Free kicks near the attacking penalty area can lead to, or actually be, a goal scoring opportunity. Referees must be alert to ensure the free kicks are taken fairly while minimally interfering with the taking of the free kick. In the case below, the free kick is taken during overtime resulting in a game winning situation.

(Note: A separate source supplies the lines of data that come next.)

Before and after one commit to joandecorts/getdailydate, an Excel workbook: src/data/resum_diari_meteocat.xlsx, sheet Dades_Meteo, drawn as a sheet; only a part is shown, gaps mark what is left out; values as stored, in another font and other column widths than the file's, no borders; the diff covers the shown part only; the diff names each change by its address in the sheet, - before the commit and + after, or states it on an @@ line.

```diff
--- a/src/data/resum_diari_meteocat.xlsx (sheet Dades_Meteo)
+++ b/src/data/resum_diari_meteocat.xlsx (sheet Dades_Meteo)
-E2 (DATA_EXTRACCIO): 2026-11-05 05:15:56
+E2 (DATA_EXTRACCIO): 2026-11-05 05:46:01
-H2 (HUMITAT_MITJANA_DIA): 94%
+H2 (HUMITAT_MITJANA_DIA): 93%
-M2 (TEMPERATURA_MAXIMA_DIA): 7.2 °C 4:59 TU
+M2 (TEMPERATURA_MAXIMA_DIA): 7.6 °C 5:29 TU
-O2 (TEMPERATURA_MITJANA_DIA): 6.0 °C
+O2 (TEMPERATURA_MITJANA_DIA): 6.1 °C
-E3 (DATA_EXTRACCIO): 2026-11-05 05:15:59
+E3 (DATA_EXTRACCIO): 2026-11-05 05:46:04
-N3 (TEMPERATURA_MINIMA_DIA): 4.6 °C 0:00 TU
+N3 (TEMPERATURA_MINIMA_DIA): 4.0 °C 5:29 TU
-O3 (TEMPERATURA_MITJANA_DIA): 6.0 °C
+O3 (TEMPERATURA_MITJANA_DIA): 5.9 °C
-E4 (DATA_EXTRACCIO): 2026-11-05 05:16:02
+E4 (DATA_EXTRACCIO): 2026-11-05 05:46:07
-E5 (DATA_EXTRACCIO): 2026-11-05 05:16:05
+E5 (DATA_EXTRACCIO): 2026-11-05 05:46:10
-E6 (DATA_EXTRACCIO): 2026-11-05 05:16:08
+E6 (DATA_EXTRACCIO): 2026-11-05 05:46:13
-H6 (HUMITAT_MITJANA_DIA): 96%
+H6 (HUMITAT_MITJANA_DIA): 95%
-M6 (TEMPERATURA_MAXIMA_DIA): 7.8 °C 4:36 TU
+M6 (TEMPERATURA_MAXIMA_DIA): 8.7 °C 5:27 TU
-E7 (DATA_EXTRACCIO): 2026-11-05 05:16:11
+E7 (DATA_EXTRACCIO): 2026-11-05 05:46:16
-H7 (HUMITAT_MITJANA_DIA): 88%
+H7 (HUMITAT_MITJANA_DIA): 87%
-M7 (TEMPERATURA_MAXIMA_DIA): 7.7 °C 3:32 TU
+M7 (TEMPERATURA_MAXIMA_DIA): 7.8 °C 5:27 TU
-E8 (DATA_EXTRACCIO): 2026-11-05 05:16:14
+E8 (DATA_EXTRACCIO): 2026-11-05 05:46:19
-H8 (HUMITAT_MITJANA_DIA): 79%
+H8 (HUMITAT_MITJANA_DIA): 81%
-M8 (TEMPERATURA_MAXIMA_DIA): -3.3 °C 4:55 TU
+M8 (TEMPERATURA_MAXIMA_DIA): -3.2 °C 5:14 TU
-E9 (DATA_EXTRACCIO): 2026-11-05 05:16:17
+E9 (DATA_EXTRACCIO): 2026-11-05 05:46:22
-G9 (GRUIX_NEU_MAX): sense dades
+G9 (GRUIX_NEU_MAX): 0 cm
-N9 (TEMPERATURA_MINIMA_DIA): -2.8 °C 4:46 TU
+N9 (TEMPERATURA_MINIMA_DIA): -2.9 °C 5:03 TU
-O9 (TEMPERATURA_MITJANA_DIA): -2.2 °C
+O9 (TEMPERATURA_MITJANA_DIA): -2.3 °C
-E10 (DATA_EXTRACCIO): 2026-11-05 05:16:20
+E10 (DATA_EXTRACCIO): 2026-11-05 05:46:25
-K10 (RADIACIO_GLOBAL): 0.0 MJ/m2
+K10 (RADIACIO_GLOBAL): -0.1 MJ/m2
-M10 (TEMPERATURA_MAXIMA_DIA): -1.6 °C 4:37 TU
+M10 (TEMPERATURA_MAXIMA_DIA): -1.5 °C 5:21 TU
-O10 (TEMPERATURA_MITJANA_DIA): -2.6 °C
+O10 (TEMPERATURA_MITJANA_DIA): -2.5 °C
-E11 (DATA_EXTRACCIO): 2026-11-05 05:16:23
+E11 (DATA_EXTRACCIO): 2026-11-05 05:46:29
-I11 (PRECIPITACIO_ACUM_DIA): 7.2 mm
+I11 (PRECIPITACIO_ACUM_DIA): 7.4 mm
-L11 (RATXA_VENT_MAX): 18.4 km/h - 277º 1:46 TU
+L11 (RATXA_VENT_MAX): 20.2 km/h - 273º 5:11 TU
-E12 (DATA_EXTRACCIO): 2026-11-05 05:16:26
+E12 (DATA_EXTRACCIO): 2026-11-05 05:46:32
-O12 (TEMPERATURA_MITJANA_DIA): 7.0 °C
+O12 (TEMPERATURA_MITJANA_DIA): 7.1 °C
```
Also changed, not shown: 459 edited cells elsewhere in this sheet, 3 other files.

If you think this should be a ceremonial free kick, select “no goal” below as your decision. Otherwise, select “goal” below.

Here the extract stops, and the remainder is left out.